## What you should do
From the first line to the last, copy the data below word for word.

Web page edit records:
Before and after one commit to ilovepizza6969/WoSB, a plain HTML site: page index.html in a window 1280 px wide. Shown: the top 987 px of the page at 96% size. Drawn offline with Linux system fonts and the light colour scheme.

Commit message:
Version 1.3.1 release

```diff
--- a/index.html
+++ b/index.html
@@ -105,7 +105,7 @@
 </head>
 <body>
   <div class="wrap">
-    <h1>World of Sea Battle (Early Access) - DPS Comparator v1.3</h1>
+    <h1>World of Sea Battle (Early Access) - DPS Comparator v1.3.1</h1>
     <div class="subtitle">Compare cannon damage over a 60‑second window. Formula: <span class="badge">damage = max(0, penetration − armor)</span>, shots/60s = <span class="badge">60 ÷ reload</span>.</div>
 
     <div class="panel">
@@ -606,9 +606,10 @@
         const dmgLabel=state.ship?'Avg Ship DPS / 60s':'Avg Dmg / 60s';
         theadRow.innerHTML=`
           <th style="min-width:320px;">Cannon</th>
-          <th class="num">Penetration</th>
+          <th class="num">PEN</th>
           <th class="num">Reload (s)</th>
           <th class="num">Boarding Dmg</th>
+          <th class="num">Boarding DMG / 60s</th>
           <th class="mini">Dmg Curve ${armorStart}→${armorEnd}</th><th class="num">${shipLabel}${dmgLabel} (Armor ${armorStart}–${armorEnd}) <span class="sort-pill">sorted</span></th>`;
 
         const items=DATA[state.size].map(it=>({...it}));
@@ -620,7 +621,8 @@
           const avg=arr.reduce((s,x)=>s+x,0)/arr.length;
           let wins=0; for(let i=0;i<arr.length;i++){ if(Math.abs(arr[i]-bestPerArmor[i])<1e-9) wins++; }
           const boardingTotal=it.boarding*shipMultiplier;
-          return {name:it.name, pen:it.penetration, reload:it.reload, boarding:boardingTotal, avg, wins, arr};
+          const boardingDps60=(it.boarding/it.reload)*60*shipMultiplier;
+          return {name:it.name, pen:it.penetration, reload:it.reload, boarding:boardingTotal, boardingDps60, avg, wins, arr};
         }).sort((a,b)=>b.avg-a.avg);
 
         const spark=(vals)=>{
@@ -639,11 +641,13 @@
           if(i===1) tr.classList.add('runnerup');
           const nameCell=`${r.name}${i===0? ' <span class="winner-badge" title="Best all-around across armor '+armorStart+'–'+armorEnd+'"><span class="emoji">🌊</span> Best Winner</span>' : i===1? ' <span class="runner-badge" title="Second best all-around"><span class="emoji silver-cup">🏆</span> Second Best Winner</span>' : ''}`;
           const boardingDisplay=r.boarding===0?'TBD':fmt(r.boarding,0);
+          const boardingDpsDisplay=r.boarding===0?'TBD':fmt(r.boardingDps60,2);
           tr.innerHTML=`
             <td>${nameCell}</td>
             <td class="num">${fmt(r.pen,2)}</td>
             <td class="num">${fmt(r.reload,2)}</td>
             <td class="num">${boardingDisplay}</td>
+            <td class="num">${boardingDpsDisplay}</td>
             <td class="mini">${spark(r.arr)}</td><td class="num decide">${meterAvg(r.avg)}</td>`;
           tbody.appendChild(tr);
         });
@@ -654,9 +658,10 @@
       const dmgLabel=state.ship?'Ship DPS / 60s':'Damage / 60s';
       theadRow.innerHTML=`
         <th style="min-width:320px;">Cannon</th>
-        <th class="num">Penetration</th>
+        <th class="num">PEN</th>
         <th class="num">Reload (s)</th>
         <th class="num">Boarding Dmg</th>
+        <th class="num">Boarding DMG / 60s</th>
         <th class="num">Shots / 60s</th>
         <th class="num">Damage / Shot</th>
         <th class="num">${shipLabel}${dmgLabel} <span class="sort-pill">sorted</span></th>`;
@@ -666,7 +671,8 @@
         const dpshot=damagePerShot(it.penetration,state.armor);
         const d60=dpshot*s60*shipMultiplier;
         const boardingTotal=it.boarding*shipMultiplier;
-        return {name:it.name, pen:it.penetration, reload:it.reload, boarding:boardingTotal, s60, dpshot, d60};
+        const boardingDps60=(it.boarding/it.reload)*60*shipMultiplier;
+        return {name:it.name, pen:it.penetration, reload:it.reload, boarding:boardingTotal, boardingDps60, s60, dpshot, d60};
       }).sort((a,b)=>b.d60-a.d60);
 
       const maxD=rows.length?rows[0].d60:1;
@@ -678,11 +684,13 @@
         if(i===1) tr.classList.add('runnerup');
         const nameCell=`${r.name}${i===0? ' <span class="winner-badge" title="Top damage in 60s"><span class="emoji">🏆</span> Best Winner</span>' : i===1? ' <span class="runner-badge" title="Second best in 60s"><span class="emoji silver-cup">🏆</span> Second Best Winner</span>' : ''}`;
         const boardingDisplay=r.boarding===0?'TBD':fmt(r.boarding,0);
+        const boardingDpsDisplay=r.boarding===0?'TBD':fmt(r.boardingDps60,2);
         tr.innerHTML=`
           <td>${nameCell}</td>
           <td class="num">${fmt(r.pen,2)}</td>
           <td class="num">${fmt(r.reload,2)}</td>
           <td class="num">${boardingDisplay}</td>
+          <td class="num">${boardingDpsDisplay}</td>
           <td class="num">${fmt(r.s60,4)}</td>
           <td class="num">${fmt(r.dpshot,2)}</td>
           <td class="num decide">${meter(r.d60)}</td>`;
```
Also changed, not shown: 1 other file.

## Your response
Before and after one commit to ilovepizza6969/WoSB, a plain HTML site: page index.html in a window 1280 px wide. Shown: the top 987 px of the page at 96% size. Drawn offline with Linux system fonts and the light colour scheme.

Commit message:
Version 1.3.1 release

```diff
--- a/index.html
+++ b/index.html
@@ -105,7 +105,7 @@
 </head>
 <body>
   <div class="wrap">
-    <h1>World of Sea Battle (Early Access) - DPS Comparator v1.3</h1>
+    <h1>World of Sea Battle (Early Access) - DPS Comparator v1.3.1</h1>
     <div class="subtitle">Compare cannon damage over a 60‑second window. Formula: <span class="badge">damage = max(0, penetration − armor)</span>, shots/60s = <span class="badge">60 ÷ reload</span>.</div>
 
     <div class="panel">
@@ -606,9 +606,10 @@
         const dmgLabel=state.ship?'Avg Ship DPS / 60s':'Avg Dmg / 60s';
         theadRow.innerHTML=`
           <th style="min-width:320px;">Cannon</th>
-          <th class="num">Penetration</th>
+          <th class="num">PEN</th>
           <th class="num">Reload (s)</th>
           <th class="num">Boarding Dmg</th>
+          <th class="num">Boarding DMG / 60s</th>
           <th class="mini">Dmg Curve ${armorStart}→${armorEnd}</th><th class="num">${shipLabel}${dmgLabel} (Armor ${armorStart}–${armorEnd}) <span class="sort-pill">sorted</span></th>`;
 
         const items=DATA[state.size].map(it=>({...it}));
@@ -620,7 +621,8 @@
           const avg=arr.reduce((s,x)=>s+x,0)/arr.length;
           let wins=0; for(let i=0;i<arr.length;i++){ if(Math.abs(arr[i]-bestPerArmor[i])<1e-9) wins++; }
           const boardingTotal=it.boarding*shipMultiplier;
-          return {name:it.name, pen:it.penetration, reload:it.reload, boarding:boardingTotal, avg, wins, arr};
+          const boardingDps60=(it.boarding/it.reload)*60*shipMultiplier;
+          return {name:it.name, pen:it.penetration, reload:it.reload, boarding:boardingTotal, boardingDps60, avg, wins, arr};
         }).sort((a,b)=>b.avg-a.avg);
 
         const spark=(vals)=>{
@@ -639,11 +641,13 @@
           if(i===1) tr.classList.add('runnerup');
           const nameCell=`${r.name}${i===0? ' <span class="winner-badge" title="Best all-around across armor '+armorStart+'–'+armorEnd+'"><span class="emoji">🌊</span> Best Winner</span>' : i===1? ' <span class="runner-badge" title="Second best all-around"><span class="emoji silver-cup">🏆</span> Second Best Winner</span>' : ''}`;
           const boardingDisplay=r.boarding===0?'TBD':fmt(r.boarding,0);
+          const boardingDpsDisplay=r.boarding===0?'TBD':fmt(r.boardingDps60,2);
           tr.innerHTML=`
             <td>${nameCell}</td>
             <td class="num">${fmt(r.pen,2)}</td>
             <td class="num">${fmt(r.reload,2)}</td>
             <td class="num">${boardingDisplay}</td>
+            <td class="num">${boardingDpsDisplay}</td>
             <td class="mini">${spark(r.arr)}</td><td class="num decide">${meterAvg(r.avg)}</td>`;
           tbody.appendChild(tr);
         });
@@ -654,9 +658,10 @@
       const dmgLabel=state.ship?'Ship DPS / 60s':'Damage / 60s';
       theadRow.innerHTML=`
         <th style="min-width:320px;">Cannon</th>
-        <th class="num">Penetration</th>
+        <th class="num">PEN</th>
         <th class="num">Reload (s)</th>
         <th class="num">Boarding Dmg</th>
+        <th class="num">Boarding DMG / 60s</th>
         <th class="num">Shots / 60s</th>
         <th class="num">Damage / Shot</th>
         <th class="num">${shipLabel}${dmgLabel} <span class="sort-pill">sorted</span></th>`;
@@ -666,7 +671,8 @@
         const dpshot=damagePerShot(it.penetration,state.armor);
         const d60=dpshot*s60*shipMultiplier;
         const boardingTotal=it.boarding*shipMultiplier;
-        return {name:it.name, pen:it.penetration, reload:it.reload, boarding:boardingTotal, s60, dpshot, d60};
+        const boardingDps60=(it.boarding/it.reload)*60*shipMultiplier;
+        return {name:it.name, pen:it.penetration, reload:it.reload, boarding:boardingTotal, boardingDps60, s60, dpshot, d60};
       }).sort((a,b)=>b.d60-a.d60);
 
       const maxD=rows.length?rows[0].d60:1;
@@ -678,11 +684,13 @@
         if(i===1) tr.classList.add('runnerup');
         const nameCell=`${r.name}${i===0? ' <span class="winner-badge" title="Top damage in 60s"><span class="emoji">🏆</span> Best Winner</span>' : i===1? ' <span class="runner-badge" title="Second best in 60s"><span class="emoji silver-cup">🏆</span> Second Best Winner</span>' : ''}`;
         const boardingDisplay=r.boarding===0?'TBD':fmt(r.boarding,0);
+        const boardingDpsDisplay=r.boarding===0?'TBD':fmt(r.boardingDps60,2);
         tr.innerHTML=`
           <td>${nameCell}</td>
           <td class="num">${fmt(r.pen,2)}</td>
           <td class="num">${fmt(r.reload,2)}</td>
           <td class="num">${boardingDisplay}</td>
+          <td class="num">${boardingDpsDisplay}</td>
           <td class="num">${fmt(r.s60,4)}</td>
           <td class="num">${fmt(r.dpshot,2)}</td>
           <td class="num decide">${meter(r.d60)}</td>`;
```
Also changed, not shown: 1 other file.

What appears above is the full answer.